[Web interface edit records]
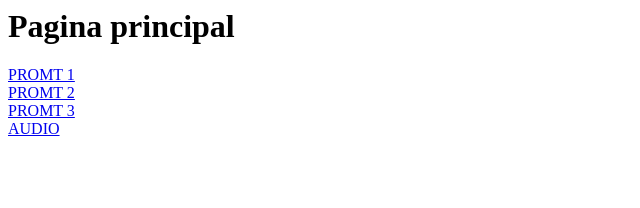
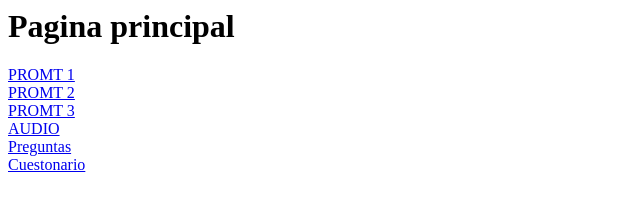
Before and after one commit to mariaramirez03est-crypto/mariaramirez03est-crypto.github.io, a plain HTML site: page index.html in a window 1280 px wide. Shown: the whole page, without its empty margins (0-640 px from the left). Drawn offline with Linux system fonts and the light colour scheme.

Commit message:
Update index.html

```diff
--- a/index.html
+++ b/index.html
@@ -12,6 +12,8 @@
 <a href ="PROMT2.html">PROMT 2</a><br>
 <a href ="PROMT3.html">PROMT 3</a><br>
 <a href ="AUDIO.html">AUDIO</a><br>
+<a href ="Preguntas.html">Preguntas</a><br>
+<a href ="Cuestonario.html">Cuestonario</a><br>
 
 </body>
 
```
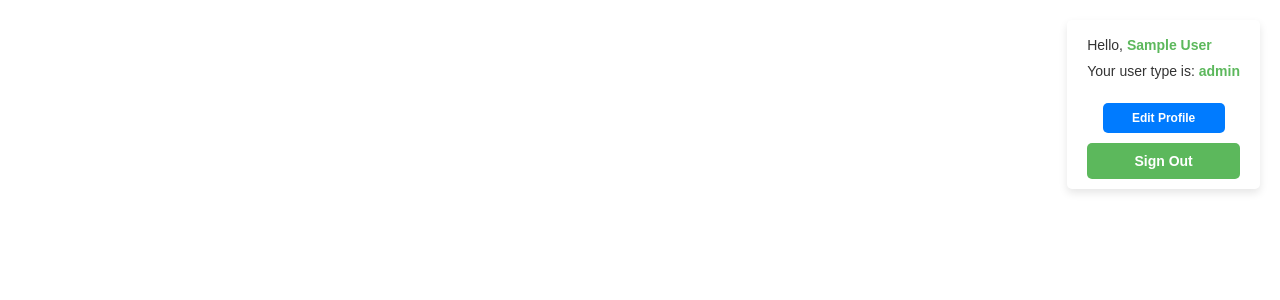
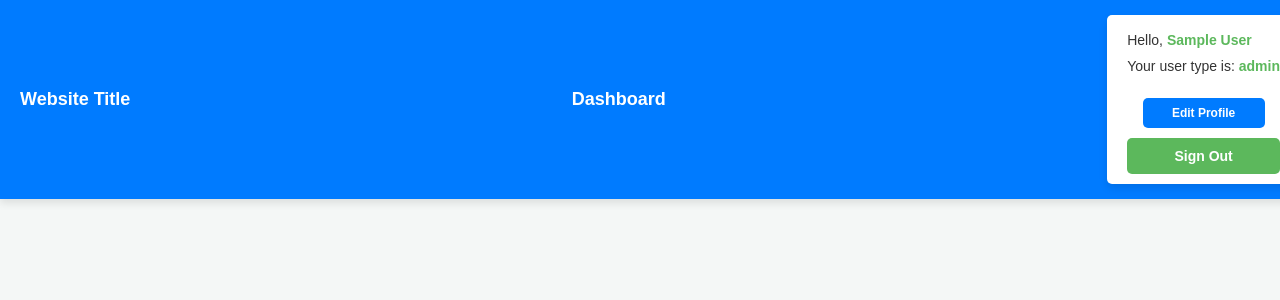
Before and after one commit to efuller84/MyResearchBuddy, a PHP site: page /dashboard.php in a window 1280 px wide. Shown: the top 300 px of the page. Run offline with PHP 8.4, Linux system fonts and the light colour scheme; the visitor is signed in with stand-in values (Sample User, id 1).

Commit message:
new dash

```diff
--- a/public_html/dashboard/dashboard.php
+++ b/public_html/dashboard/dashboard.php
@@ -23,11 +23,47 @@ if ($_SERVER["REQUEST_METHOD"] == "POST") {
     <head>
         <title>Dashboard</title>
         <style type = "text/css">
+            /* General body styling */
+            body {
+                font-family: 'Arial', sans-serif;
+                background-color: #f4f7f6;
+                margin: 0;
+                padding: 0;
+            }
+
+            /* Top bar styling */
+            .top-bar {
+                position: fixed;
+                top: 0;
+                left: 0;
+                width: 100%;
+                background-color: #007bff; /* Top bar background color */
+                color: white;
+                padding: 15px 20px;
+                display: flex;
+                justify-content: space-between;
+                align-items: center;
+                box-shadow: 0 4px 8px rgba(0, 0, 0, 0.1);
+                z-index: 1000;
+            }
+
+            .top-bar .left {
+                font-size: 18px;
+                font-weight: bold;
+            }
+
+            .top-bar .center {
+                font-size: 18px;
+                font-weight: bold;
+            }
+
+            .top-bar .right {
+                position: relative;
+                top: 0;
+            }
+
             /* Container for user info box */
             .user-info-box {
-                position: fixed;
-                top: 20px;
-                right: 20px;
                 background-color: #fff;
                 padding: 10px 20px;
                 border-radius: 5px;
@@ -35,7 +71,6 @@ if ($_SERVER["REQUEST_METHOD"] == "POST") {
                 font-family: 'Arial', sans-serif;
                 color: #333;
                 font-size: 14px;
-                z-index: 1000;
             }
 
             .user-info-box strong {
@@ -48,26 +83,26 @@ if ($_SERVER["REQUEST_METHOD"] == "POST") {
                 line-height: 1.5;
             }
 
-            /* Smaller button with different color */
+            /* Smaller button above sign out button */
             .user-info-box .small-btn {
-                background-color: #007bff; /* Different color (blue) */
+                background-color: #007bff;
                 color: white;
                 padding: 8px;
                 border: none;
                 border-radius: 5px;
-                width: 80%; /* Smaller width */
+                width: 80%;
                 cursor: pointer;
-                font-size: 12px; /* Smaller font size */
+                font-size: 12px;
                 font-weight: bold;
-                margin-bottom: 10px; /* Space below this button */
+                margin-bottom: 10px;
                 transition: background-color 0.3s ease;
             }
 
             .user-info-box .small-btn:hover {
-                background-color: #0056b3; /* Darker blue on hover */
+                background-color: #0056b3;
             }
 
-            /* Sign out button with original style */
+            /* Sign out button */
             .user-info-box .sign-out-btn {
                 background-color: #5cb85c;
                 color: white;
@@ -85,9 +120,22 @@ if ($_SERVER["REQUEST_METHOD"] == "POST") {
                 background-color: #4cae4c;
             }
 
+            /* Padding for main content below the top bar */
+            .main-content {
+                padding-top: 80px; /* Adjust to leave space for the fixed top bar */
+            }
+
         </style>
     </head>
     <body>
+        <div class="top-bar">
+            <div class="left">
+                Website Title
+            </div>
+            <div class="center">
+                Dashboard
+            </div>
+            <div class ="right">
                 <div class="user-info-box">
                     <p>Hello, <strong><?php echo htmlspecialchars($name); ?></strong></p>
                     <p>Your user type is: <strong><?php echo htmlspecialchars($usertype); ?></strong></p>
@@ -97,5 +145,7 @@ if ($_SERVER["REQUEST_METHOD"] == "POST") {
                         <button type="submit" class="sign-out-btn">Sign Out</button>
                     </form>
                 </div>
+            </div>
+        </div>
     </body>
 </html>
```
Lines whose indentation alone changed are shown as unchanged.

## Problem to work on
For the string "Smaller", give the number of lines in the data that contain it, and only that number.

## Response box
4